Stored data Start Marker
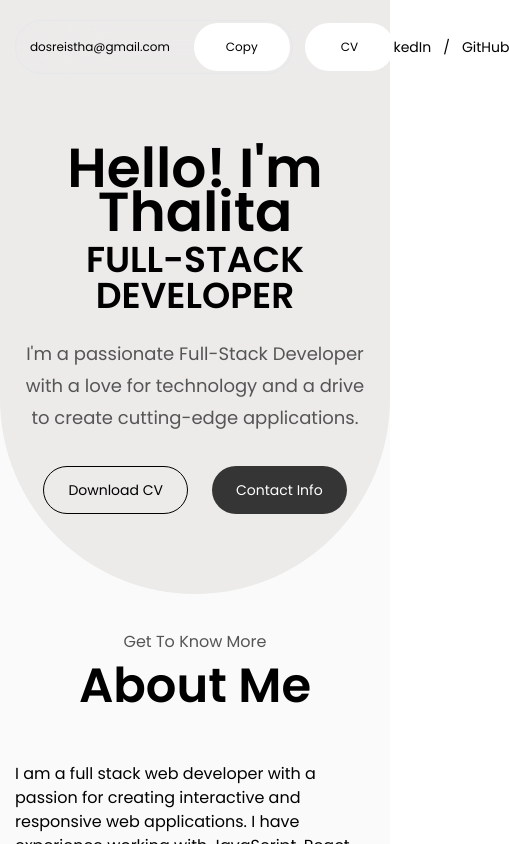
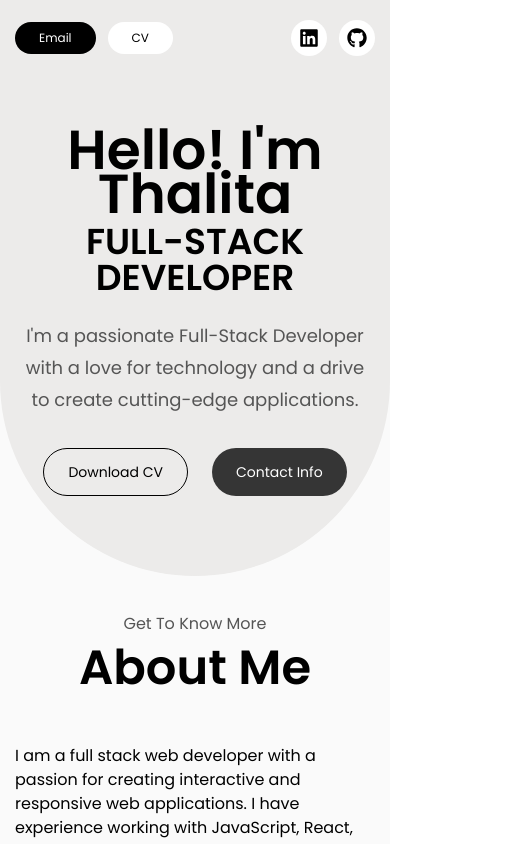
Before and after one commit to ThalitadosReis/my-portfolio, a React (Create React App) app: page / in a window 390 px wide. Shown: the top 844 px of the page, 509 px wide, since content can reach past the window. Built offline with nearby package versions, Linux system fonts and the light colour scheme; grey boxes are pictures that could not be loaded; the HTML template or start-up script is replaced by a standard one.

Commit message:
responsive nav

```diff
--- a/package.json
+++ b/package.json
@@ -38,7 +38,7 @@
   "devDependencies": {
     "framer-motion": "^8.4.3",
     "react-countup": "^6.4.0",
-    "react-icons": "^4.7.1",
+    "react-icons": "^4.12.0",
     "react-intersection-observer": "^9.4.1",
     "react-scroll": "^1.8.9",
     "react-type-animation": "^2.1.2",
--- a/src/components/Nav.js
+++ b/src/components/Nav.js
@@ -1,4 +1,6 @@
 import React, { useState } from "react";
+import { FaLinkedin, FaGithub } from "react-icons/fa";
+
 // copy of cv
 import CV from "../assets/cv.pdf";
 
@@ -20,20 +22,32 @@ export default function Nav() {
 
   return (
     <nav className="w-full pt-5 bg-[#ecebea]">
-      <div className="container mx-auto flex justify-between">
-        <div className="w-full backdrop-blur-2xl rounded-full flex gap-3 items-center text-xs">
-          <div className="flex items-center gap-3 border rounded-full border-gray-200 p-0.5">
-            <span className="px-3 text-xs">{email}</span>
+      <div className="container flex justify-between items-center mx-auto text-xs">
+        <div className="flex items-center gap-3">
+          <div className="flex items-center">
+            {/* Large Screen: Show Email and Copy Button */}
+            <div className="hidden lg:flex items-center border rounded-full border-black/10 p-0.5">
+              <span className="px-3">{email}</span>
               <button
                 onClick={copyToClipboard}
-              className={`px-8 py-4 rounded-full focus:outline-none transition-all
+                className={`px-4 py-2 rounded-full focus:outline-none transition-all
                 ${copied ? "bg-black text-white" : "bg-white"}`}
               >
                 {copied ? "Copied" : "Copy"}
               </button>
             </div>
+            {/* Smaller Screen: Show Single Button */}
+            <button
+              onClick={() => (window.location.href = `mailto:${email}`)}
+              className="lg:hidden px-6 py-2 rounded-full bg-black text-white"
+            >
+              Email
+            </button>
+          </div>
+
+          {/* CV */}
           <a
-            className="px-9 py-4 rounded-full focus:outline-none transition-all bg-white"
+            className="px-6 py-2 rounded-full bg-white"
             href={CV}
             target="_blank"
             rel="noopener noreferrer"
@@ -41,7 +55,10 @@ export default function Nav() {
             CV
           </a>
         </div>
-        <div className="flex gap-3 items-center text-sm">
+
+        <div className="flex items-center gap-3 text-sm">
+          {/* Large Screen: Show Text-Links */}
+          <div className="hidden lg:flex gap-3">
             <a
               href="https://www.linkedin.com/in/thalitadosreis/"
               target="_blank"
@@ -58,6 +75,27 @@ export default function Nav() {
               GitHub
             </a>
           </div>
+
+          {/* Small Screen: Show Icons */}
+          <div className="flex lg:hidden gap-3">
+            <a
+              href="https://www.linkedin.com/in/thalitadosreis/"
+              target="_blank"
+              rel="noopener noreferrer"
+              className="p-2 rounded-full bg-white"
+            >
+              <FaLinkedin size={20} />
+            </a>
+            <a
+              href="https://github.com/ThalitadosReis"
+              target="_blank"
+              rel="noopener noreferrer"
+              className="p-2 rounded-full bg-white"
+            >
+              <FaGithub size={20} />
+            </a>
+          </div>
+        </div>
       </div>
     </nav>
   );
```
Also changed, not shown: 1 other file (tests, documents, lock files or other folders). Lines whose indentation alone changed are shown as unchanged.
Stored data End Marker
Work task :: Print all of the entries word for word. Skip any images they contain.

Task output ::
Before and after one commit to ThalitadosReis/my-portfolio, a React (Create React App) app: page / in a window 390 px wide. Shown: the top 844 px of the page, 509 px wide, since content can reach past the window. Built offline with nearby package versions, Linux system fonts and the light colour scheme; grey boxes are pictures that could not be loaded; the HTML template or start-up script is replaced by a standard one.

Commit message:
responsive nav

```diff
--- a/package.json
+++ b/package.json
@@ -38,7 +38,7 @@
   "devDependencies": {
     "framer-motion": "^8.4.3",
     "react-countup": "^6.4.0",
-    "react-icons": "^4.7.1",
+    "react-icons": "^4.12.0",
     "react-intersection-observer": "^9.4.1",
     "react-scroll": "^1.8.9",
     "react-type-animation": "^2.1.2",
--- a/src/components/Nav.js
+++ b/src/components/Nav.js
@@ -1,4 +1,6 @@
 import React, { useState } from "react";
+import { FaLinkedin, FaGithub } from "react-icons/fa";
+
 // copy of cv
 import CV from "../assets/cv.pdf";
 
@@ -20,20 +22,32 @@ export default function Nav() {
 
   return (
     <nav className="w-full pt-5 bg-[#ecebea]">
-      <div className="container mx-auto flex justify-between">
-        <div className="w-full backdrop-blur-2xl rounded-full flex gap-3 items-center text-xs">
-          <div className="flex items-center gap-3 border rounded-full border-gray-200 p-0.5">
-            <span className="px-3 text-xs">{email}</span>
+      <div className="container flex justify-between items-center mx-auto text-xs">
+        <div className="flex items-center gap-3">
+          <div className="flex items-center">
+            {/* Large Screen: Show Email and Copy Button */}
+            <div className="hidden lg:flex items-center border rounded-full border-black/10 p-0.5">
+              <span className="px-3">{email}</span>
               <button
                 onClick={copyToClipboard}
-              className={`px-8 py-4 rounded-full focus:outline-none transition-all
+                className={`px-4 py-2 rounded-full focus:outline-none transition-all
                 ${copied ? "bg-black text-white" : "bg-white"}`}
               >
                 {copied ? "Copied" : "Copy"}
               </button>
             </div>
+            {/* Smaller Screen: Show Single Button */}
+            <button
+              onClick={() => (window.location.href = `mailto:${email}`)}
+              className="lg:hidden px-6 py-2 rounded-full bg-black text-white"
+            >
+              Email
+            </button>
+          </div>
+
+          {/* CV */}
           <a
-            className="px-9 py-4 rounded-full focus:outline-none transition-all bg-white"
+            className="px-6 py-2 rounded-full bg-white"
             href={CV}
             target="_blank"
             rel="noopener noreferrer"
@@ -41,7 +55,10 @@ export default function Nav() {
             CV
           </a>
         </div>
-        <div className="flex gap-3 items-center text-sm">
+
+        <div className="flex items-center gap-3 text-sm">
+          {/* Large Screen: Show Text-Links */}
+          <div className="hidden lg:flex gap-3">
             <a
               href="https://www.linkedin.com/in/thalitadosreis/"
               target="_blank"
@@ -58,6 +75,27 @@ export default function Nav() {
               GitHub
             </a>
           </div>
+
+          {/* Small Screen: Show Icons */}
+          <div className="flex lg:hidden gap-3">
+            <a
+              href="https://www.linkedin.com/in/thalitadosreis/"
+              target="_blank"
+              rel="noopener noreferrer"
+              className="p-2 rounded-full bg-white"
+            >
+              <FaLinkedin size={20} />
+            </a>
+            <a
+              href="https://github.com/ThalitadosReis"
+              target="_blank"
+              rel="noopener noreferrer"
+              className="p-2 rounded-full bg-white"
+            >
+              <FaGithub size={20} />
+            </a>
+          </div>
+        </div>
       </div>
     </nav>
   );
```
Also changed, not shown: 1 other file (tests, documents, lock files or other folders). Lines whose indentation alone changed are shown as unchanged.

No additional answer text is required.